There are 391 Masters of Wine in the world and Caroline Gilby is one of them since 1992. She abandoned life behind the microscope after a degree in Botany and a PhD in plant sciences and bet it all on her talent: wine. Caroline joined Augustus Barnett as trainee wine buyer in 1988 and never looked back.
MW Caroline Gilby is a member of the Circle of Wine Writers and she contributes as freelance writer to magazines including Decanter, Harpers, The Drinks Business, VinCE and Meiningers Wine Business International. She also contributed to Hugh Johnson’s Pocket Wine Book, The Wine Opus and other books including Oxford Companion to Wine and Wines of the world, and while it was still being published Tom Stevenson’s Wine Report.
Caroline judges regularly at international wine competitions including being appointed Panel Chair for Hungary at Decanter World Wine Awards in 2011 and have since added Slovenia, Romania and Czech Republic to her responsibilities.
She is specialized in Central and Eastern-European wines and is seen like a true Romanian Wine Ambassador. The MW discovered wine when she was studying for her doctorate in plant sciences. Her university had a wine society and as she liked wine, but knew nothing about it, it seemed like a fun thing to do. She then went on to win tasting competitions and also a trip to stay on a port vineyard. It was there that she had her road to Damascus moment about working in wine.
Caroline Gilby encountered Romanian wine when she got her first job as trainee buyer for a chain of wine shops in the late 1980s. Eastern European wine was huge in the UK then, but not very glamorous, so it was her first buying responsibility. That included Romania. “It's been fascinating following the very rapid evolution of the wine industry since then” the wine writer says. When asked about how she would describe now Romanian wines in a single sentence, she answered promptly: "Wines from the heart of Eastern Europe with a distinctly Latin twist".
Romania has a long history in winemaking, but the first private winery dates since 1993. So where do they stand right now in terms of quality in comparison with other European winemaking countries? Caroline says that its still a relatively young industry, so still work in progress for many producers. “The best wines are definitely of global standard, though most exciting when they clearly show a sense of their place of origin. Not everyone is making wines up to global standards though - too many have over-extracted tannins or too much wood”. Honesty in her job is definitely one of her strong points.

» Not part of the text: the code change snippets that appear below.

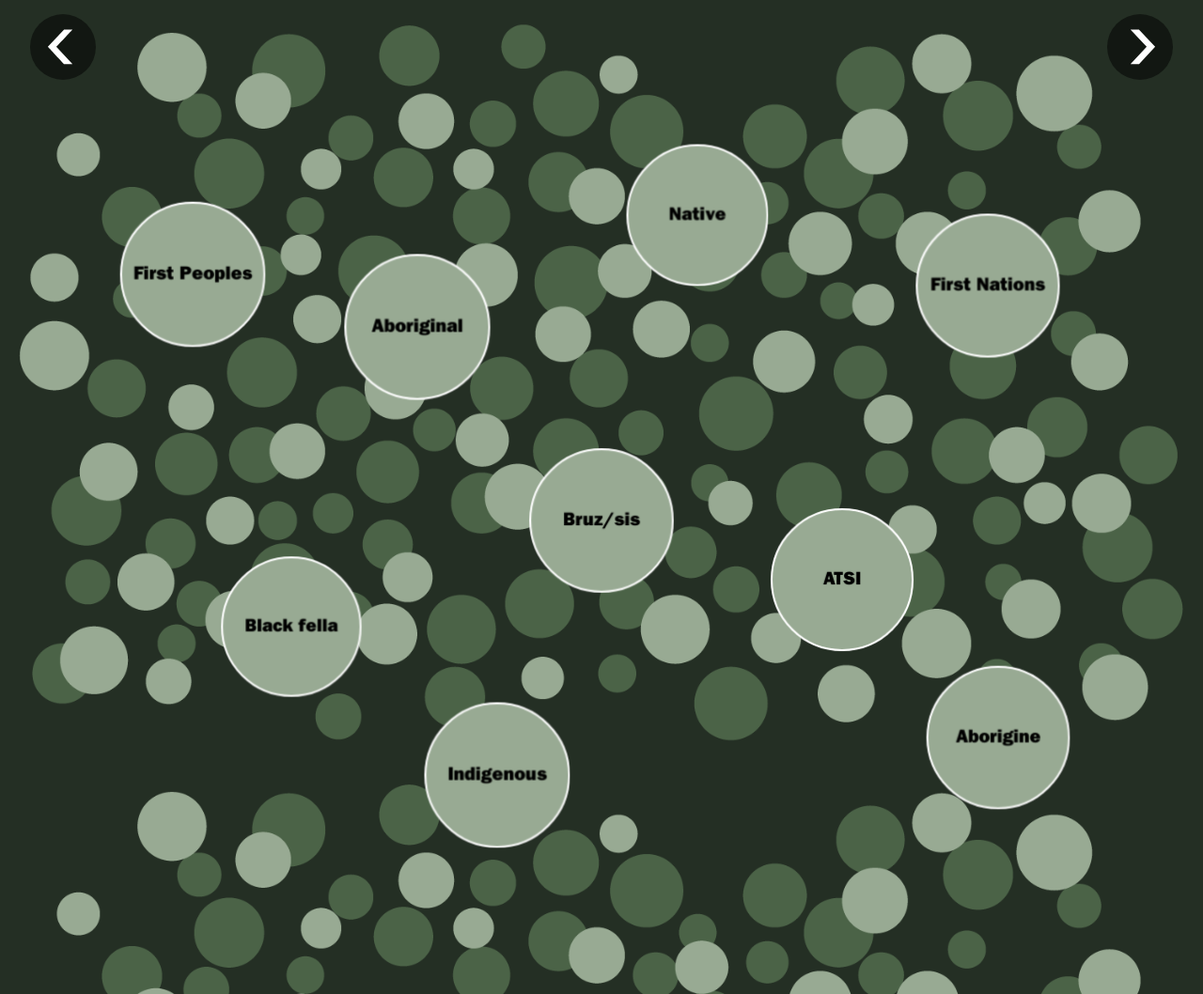
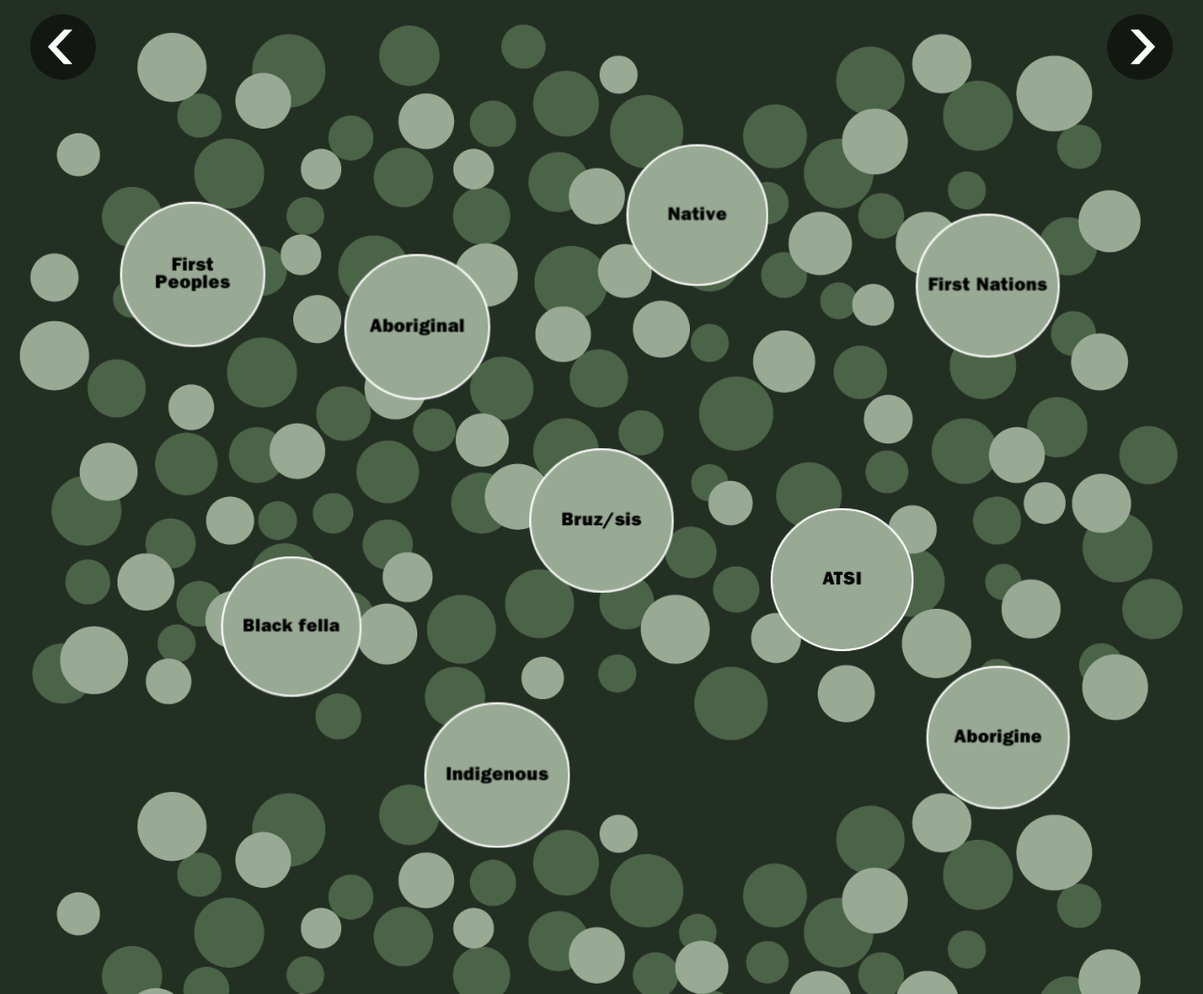
Before and after one commit to izzy2541/naidoc_display, a plain HTML site: page index.html in a window 1280 px wide. Shown: the whole page at 94% size. Drawn offline with Linux system fonts and the light colour scheme.

Commit message:
change back

```diff
--- a/css/flip_card_with_scaling.css
+++ b/css/flip_card_with_scaling.css
@@ -17,8 +17,7 @@ html,
 * {
    font-family: Arial, "sans-serif";
   font-size: medium;
-  /* letter-spacing: 0.025rem; */
-  letter-spacing: normal;
+  letter-spacing: 0.025rem;
 }
 
 body {
```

So far, we know that Romanian wines can be very good, but what are they missing to become as popular as Spanish or French wines? “Time and money to be honest. It takes time to build a reputation and France and Spain have centuries behind them, while Romania in its current form is barely a couple of decades old. It also takes money to tell the world Romania's story, and to show them the wines, people and places that have shaped them.”
The future is looking bright for Romanian wines, though. The Master of Wine says that a big strength is that “Eastern Europe is hot at the moment. It's the last undiscovered corner of the wine world, with its own unique grape varieties and wine styles, but has a long history and authenticity that give credibility.”
MW Caroline Gilby will host a Romanian Mastreclass at ProWein 2016 with producers from the Romanian Wine Promotion Association. Those present will get to find out more about SERVE Winery’s great blends, Avincis’s Negru de Dragasani, Liliac’s sweet Nectar of Transylvania, Corcova Roy&Damboviceanu’s Feteasca Neagra, LacertA’s famous Shiraz, Oprisor Winery’s memorable Cabernet Sauvignon, Aurelia Visinescu’s extraordinary blend, Vinarte’s Prince, Balla Geza’s Stonewine, Petro Vaselo’s Feteasca Neagra, Casa de Vinuri Cotnari’s unique Tamaioasa Romaneasca and Davino’s Domaine Ceptura Rouge.
When asked what should one expect to hear there, she answered very straight forward “I aim to show a snapshot of Romania through the lens of its wines. I like to give context and insight into the stories and people behind the wines, not just an analysis of winemaking techniques or over the top descriptive tasting notes (the audience can do this bit for themselves). I hope to show exciting local varieties and blends that are uniquely Romanian plus some international varieties to benchmark where Romania stands.”
Today, Caroline Gilby wants to encourage people to drink better wines and to be brave enough to try “something a little unknown”. She manages to educate people all over the world in terms of wine and the best thing is that she never stops.